Exercise data
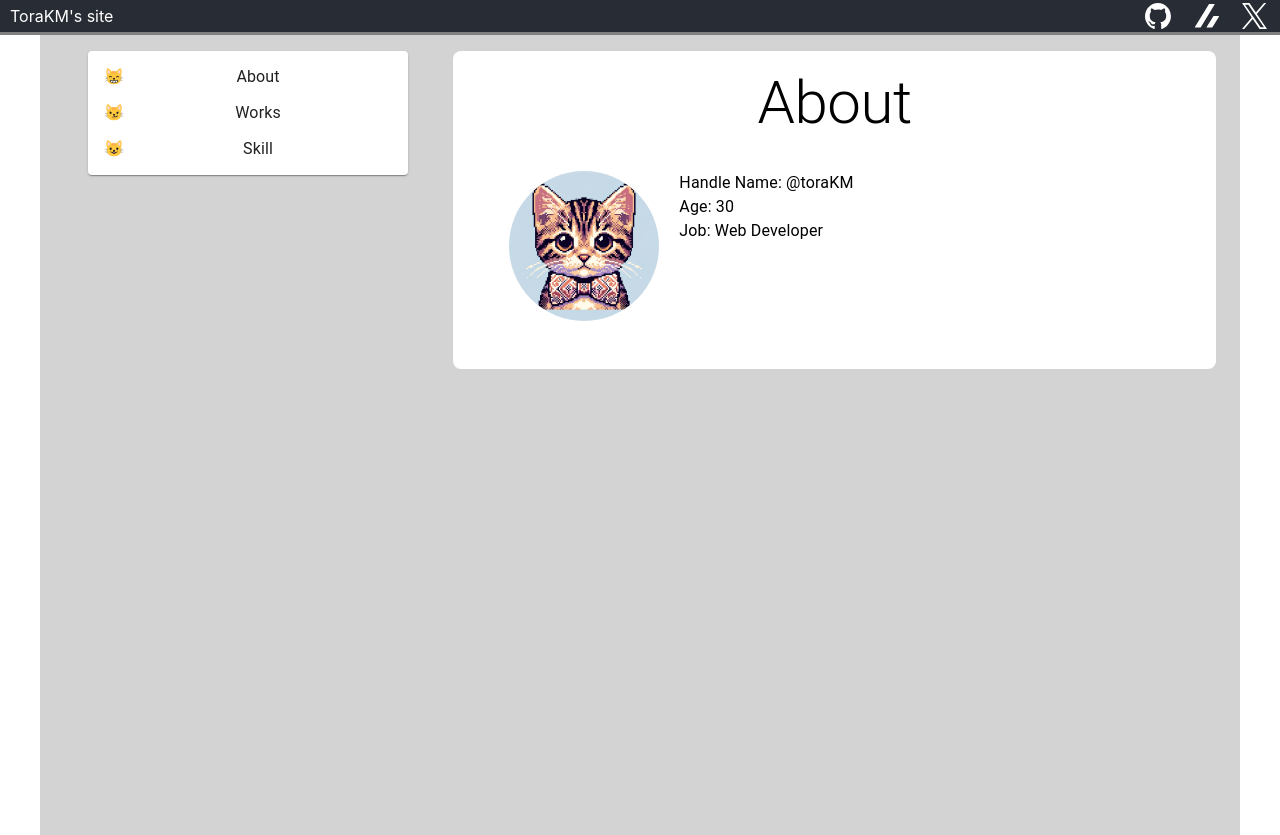
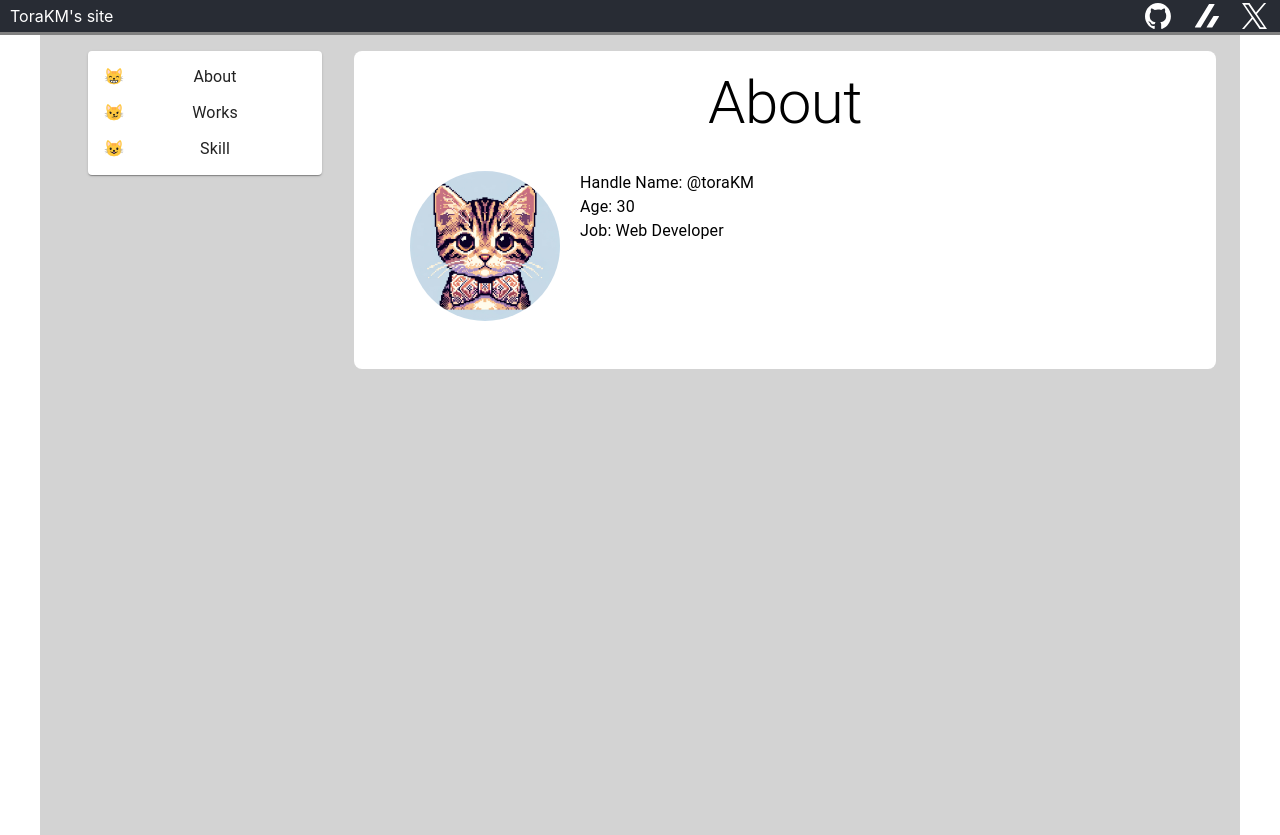
Before and after one commit to KM0912/portfolio, a React (Create React App) app: page / in a window 1280 px wide. Built offline with nearby package versions, Linux system fonts and the light colour scheme.

Commit message:
グリッドのレイアウトを変更

```diff
--- a/src/App.tsx
+++ b/src/App.tsx
@@ -46,13 +46,13 @@ function App() {
       <div className="App">
         <Header />
         <StyledMainContainer>
-          <Grid container spacing={2}>
-            <Grid xs={4}>
+          <Grid container spacing={1}>
+            <Grid xs={3}>
               <Container>
                 <SideMenu menuItems={MENU_ITEMS} />
               </Container>
             </Grid>
-            <Grid xs={8}>
+            <Grid xs={9}>
               <StyledContentContainer>
                 <Routes>
                   <Route path="/" element={<About birthday={BIRTHDAY} />} />
--- a/src/components/organisms/SideMenu.tsx
+++ b/src/components/organisms/SideMenu.tsx
@@ -27,7 +27,7 @@ const SideMenu = (props: Props) => {
 
   return (
     <>
-      <Paper sx={{ width: 320, maxWidth: "100%" }}>
+      <Paper sx={{ maxWidth: "100%" }}>
         <MenuList>
           {menuItems.map((item) => (
             <MenuItem
```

What to produce
Look through the material above and pick out each line holding the word "menuItems".

Response to this task
                 <SideMenu menuItems={MENU_ITEMS} />
           {menuItems.map((item) => (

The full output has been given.